“Your baby doesn’t have much of a chance, maybe less than 25%.”
Oh those words, they would frame most of my pregnancy with fear. Should we be excited? Or should we just prepare ourselves for the worst? How are you supposed to feel?
I mean from the moment I find out, I imagine those wiggly toes and those eyes full of wonder. Being told that your baby may die? Just agonizing…oh my heart goes out to those mothers who have suffered through such losses.
Ben’s pregnancy was hard. Mostly because the two trimesters were mostly spent in fear. I had miscarried before and that was without the added circumstances of a IUD complication. Then as I got closer to my due date, it became harder mainly because I could not stop. I had two rambunctious toddlers who needed to be cared for! My whole body ached, my lady bits were in agony due to vaginal varicose (yeah that is a thing, a horrible horrible thing), and I felt as though Ben was going to just fall out of me.
Fast forward to my incredibly fast delivery. The quickest out of all of my deliveries, but perhaps that was due to me being an “old pro” as the nurses called me. Heck they even discharged me after just 24 hours because I was such an “old pro.”

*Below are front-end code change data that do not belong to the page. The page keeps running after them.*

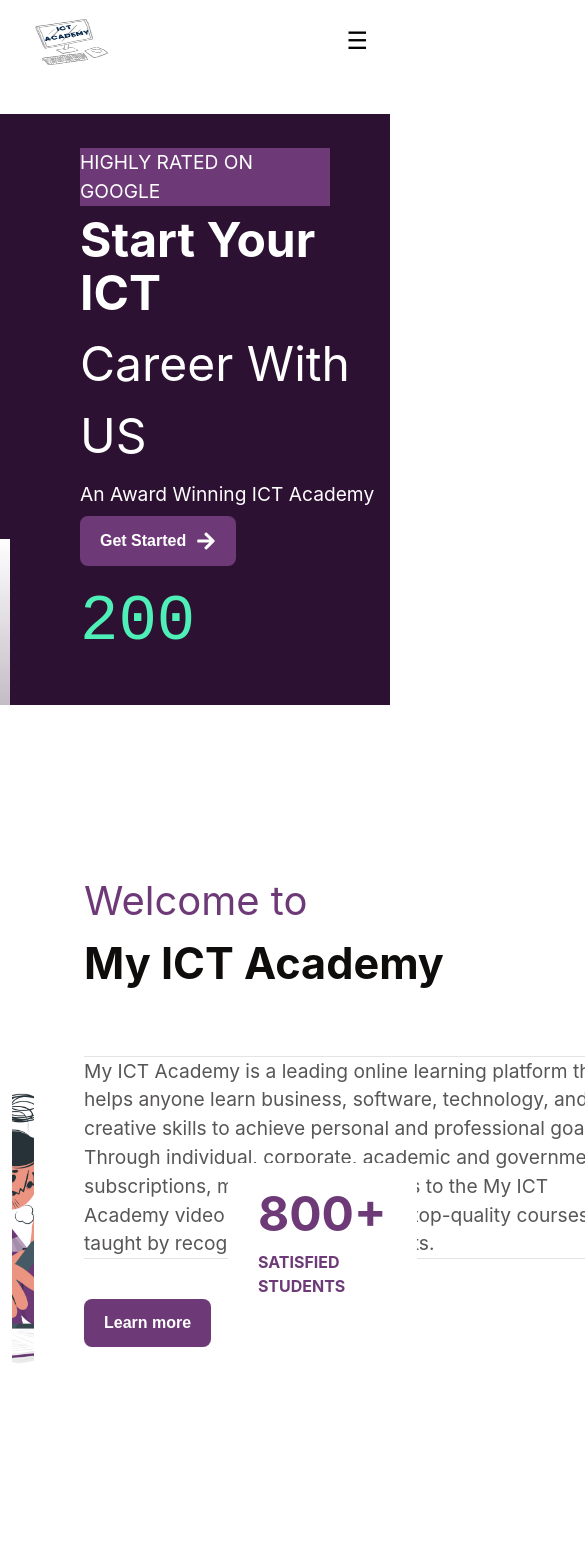
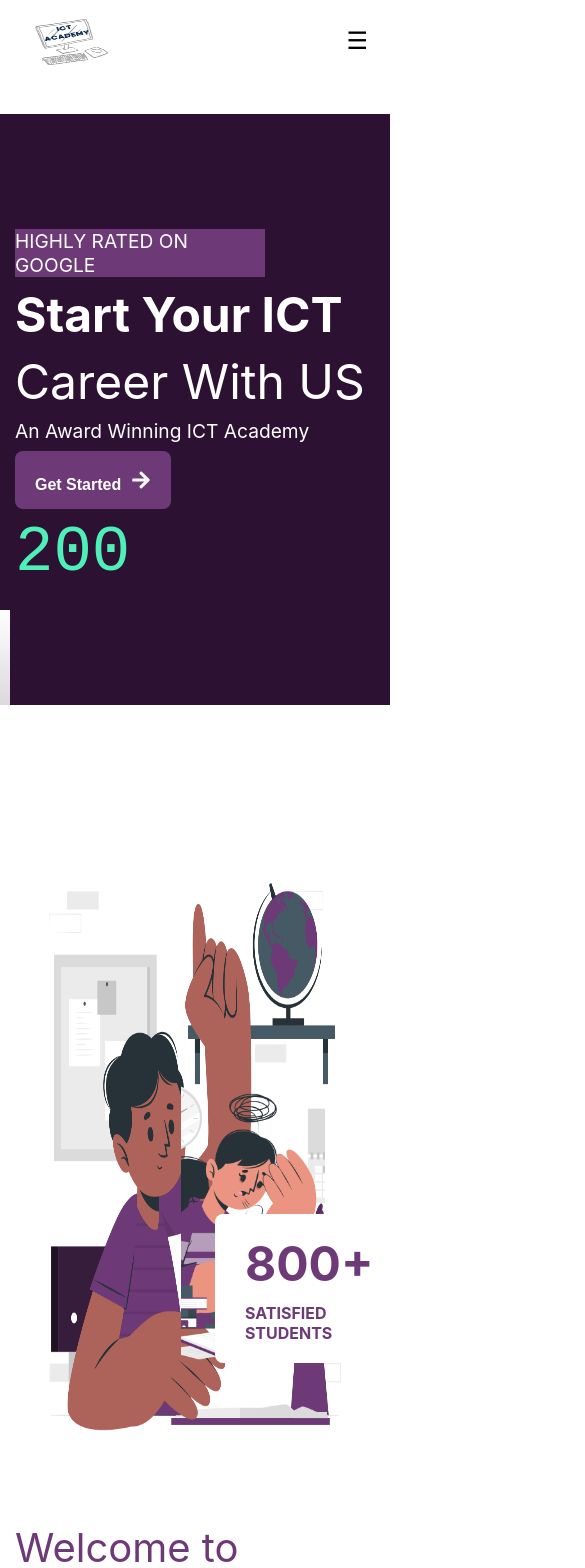
Before and after one commit to Prisca-01/ict-academy-website, a React (Vite) app: page / in a window 390 px wide. Shown: the top 1568 px of the page, 585 px wide, since content can reach past the window. Built offline with nearby package versions, Linux system fonts and the light colour scheme.

Commit message:
Aligned elements better and wrote styles for mobile

```diff
--- a/src/components/header.tsx
+++ b/src/components/header.tsx
@@ -1,6 +1,6 @@
 
 import { useState } from "react";
-import './styles/header.css';
+import '../styles/header.css';
 
 function Header() {
   const [isOpen, setIsOpen] = useState(false);
--- a/src/components/hero.tsx
+++ b/src/components/hero.tsx
@@ -1,5 +1,5 @@
 import { motion } from "motion/react";
-import "./styles/header.css";
+import "../styles/header.css";
 import Counter from "./counter";
 import { FaArrowRight } from "react-icons/fa";
 
--- a/src/components/welcome.tsx
+++ b/src/components/welcome.tsx
@@ -1,5 +1,5 @@
 import { motion } from "motion/react";
-import "./styles/welcome.css";
+import "../styles/welcome.css";
 
 function Welcome() {
   return (
--- a/src/index.css
+++ b/src/index.css
@@ -1,6 +1,5 @@
 :root {
   font-family: Inter, system-ui, Avenir, Helvetica, Arial, sans-serif;
-  line-height: 1.5;
   font-weight: 400;
 
   color-scheme: light dark;
@@ -25,13 +24,9 @@ a:hover {
 body {
   margin: 0;
   min-height: 100vh;
-  color: #ffffff;
 }
 
-h1 {
-  font-size: 3.2em;
-  line-height: 1.1;
-}
+
 
 /* button {
   border-radius: 8px;
@@ -60,7 +55,7 @@ button:focus-visible {
   a:hover {
     color: #747bff;
   }
-  button {
-    background-color: #f9f9f9;
-  }
 }
+/* @media(max-width: 767px) {
+
+} */
--- a/src/components/styles/header.css
+++ b/src/styles/header.css
@@ -202,6 +202,9 @@
   .hero {
     height: 70vh;
   }
+  .content{
+    padding-left: 15px;
+  }
 
   .hero-right {
     display: none !important;
@@ -214,10 +217,10 @@
   display: inline-flex;
   align-items: center;
   gap: 10px;
+  color: #ffffff;
   padding: 15px 20px;
   font-size: 16px;
   font-weight: bold;
-  color: #ffffff !important;
   background-color: #6d3a77;
   border: none;
   border-radius: 8px;
@@ -228,6 +231,7 @@
 .animated-btn .text {
   position: relative;
   z-index: 2;
+  text-align: center;
   transition: color 0.4s ease;
   color: #ffffff;
 }
--- a/src/components/styles/welcome.css
+++ b/src/styles/welcome.css
@@ -1,9 +1,3 @@
-#welcome *{
-    margin: 0;
-    padding: 0;
-    box-sizing: border-box;
-
-}
 
 #welcome{
     display: grid;
@@ -11,30 +5,67 @@
     grid-template-columns: 1fr 1fr;
     margin-top: 8rem;
     padding: 0 28px;
+}
+@media(max-width: 767px) {
+    #welcome{
+        display: flex;
+        flex-direction: column;
+        height: 100%;
+        padding: 0 15px;
+    }
+    .images{
+        height: 650px;
+    }
 
+
+    .texts{
+        padding: 20px 0;
+    }
+    .texts .margin{
+        margin-top: 20px;
+    }
+    .texts .welcometo{
+        font-size: 2rem;
+    }
+    .texts h2{
+        font-size: 2.2rem;
+    }
+    .texts .margin .hr{
+        width: 100%;
+    }
+    .texts p{
+        font-size: 1rem;
+    }
 }
+
 .images{
     position: relative;
 }
 .welcome-big{
-    width: 70% !important;
-    height: 100% !important;
-    object-fit: cover;
-    padding-left: 56px !important;
+    width: 100%;
+    height: 100%;
+    /* object-fit: cover; */
+    /* padding-left: 56px; */
 }
 .welcome-small {
     position: absolute;
     top: 230px;
     right: 50px;
-    width: 40% !important;
-    height: 320px !important;
+    width: 40% ;
+    height: 320px ;
     object-fit: cover;
 }
-.students{
+.students *{
+    margin: 0;
+    padding: 0;
+}
+ .students{
     position: absolute;
     background-color: #ffffff;
-    padding: 15px 30px !important;
-    bottom: 120px !important;
+    padding: 20px 30px;
+    /* width: 100%;
+    max-width: 180px; */
+    bottom: 120px;
     left: 200px;
     border-radius: 8px;
 
@@ -47,16 +78,20 @@
  .text{
     color: #6d3a77;
     font-size: 1rem;
+    margin-top: 10px;
     font-weight: bold;
 }
-
+.texts *{
+    margin: 0;
+    padding: 0;
+}
 .texts{
-    padding: 38px 0 !important;
-    display: flex;
-    flex-direction: column;
+    padding: 40px 0;
+    /* display: flex;
+    flex-direction: column; */
 }
 .texts .margin{
-    margin-top: 60px !important;
+    margin-top: 60px;
 }
 
 .texts .welcometo{
@@ -73,13 +108,12 @@
     height: 1px;
     background-color: #e4e4e4;
     border: none;
-    /* margin-top: 40px ; */
 }
 .texts p{
     color: #0f0c0cb2;
     font-size: 1.2rem;
     font-weight: 400;
-    margin-top: 20px;
+    line-height: 1.8rem;
 }
 /* Button */
 .animated-button {
@@ -87,7 +121,7 @@
     display: inline-flex;
     align-items: center;
     gap: 10px;
-    padding: 15px 20px !important;
+    padding: 15px 20px;
     font-size: 16px;
     font-weight: bold;
     color: #ffffff;
@@ -96,12 +130,13 @@
     border-radius: 8px;
     overflow: hidden;
     cursor: pointer;
-    margin-top: 40px !important;
+    margin-top: 40px;
   }
 
   .animated-button .button-text {
     position: relative;
     z-index: 2;
+    text-transform: uppercase;
     transition: color 0.4s ease;
   }
 
```
Also changed, not shown: src/components/featured.tsx (added, +12 -0 lines).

Then Ben came home. And he cried…and cried…and cried. For hours and hours on end, he screamed until he was purple and hoarse. I tried desperately to rock, nurse, pace, sing…anything to soothe him. My husband and I felt like failures. We had done this before! We were “old pros” remember? So why couldn’t we soothe our Ben?
“He is gaining weight like a champ” — but why does he nurse almost constantly?
“Purple crying doesn’t start this early” –so why does he cry so hard for so long?
“He doesn’t have the symptoms of gas or colic” –which means there are no answers, gee thanks.
I started slipping fast into a deep depression, especially after my husband went back to work. I remember crying in his arms some days after he would come home, happy for just for a place to be able to cry in peace.
Breast feeding became a huge struggle as well. I began noticing a steady decrease in my supply. I ate oatmeal, drank what seemed like gallons of water, and researched different methods to increase my supply. Pumping and nursing, nursing and pumping. My life started to revolve around these things.
Then on a day in which Ben could not be soothed and my breasts were a chapped/sore mess, we gave him a bottle of formula.
For the first time in weeks he seemed more content. A giant burp escaped his lips and he slipped off to sleep.
Sweet bananas and cream, is this real life?
Yes, formula became my saving grace. Which made the mom guilt set in. I had successfully breastfed my two toddlers past the one year mark! I was an “old pro!” And now instead I was a failure…
I felt shame. So much shame…I can even express to you how ashamed I was when I would mix that formula and watch as Ben would latch onto the nipple almost gleefully. What if someone saw me and judged? Breast is best! Breastfeeding should be the only source of food for the first six months!
Yes, even these words of encouragement for nursing mothers became knives to me.
So at my six week postpartum visit, when I burst into tears, my OB looked at me and said the most amazing thing.
“You did not fail. You are a strong and amazing woman to admit that you need help. Forget what you have heard, because FED IS BEST.”
Ahh Major Gonzalez, you have no idea what those words meant to me.
She was right. I did not fail. And by reaching out I was ensuring that I would not fail MYSELF.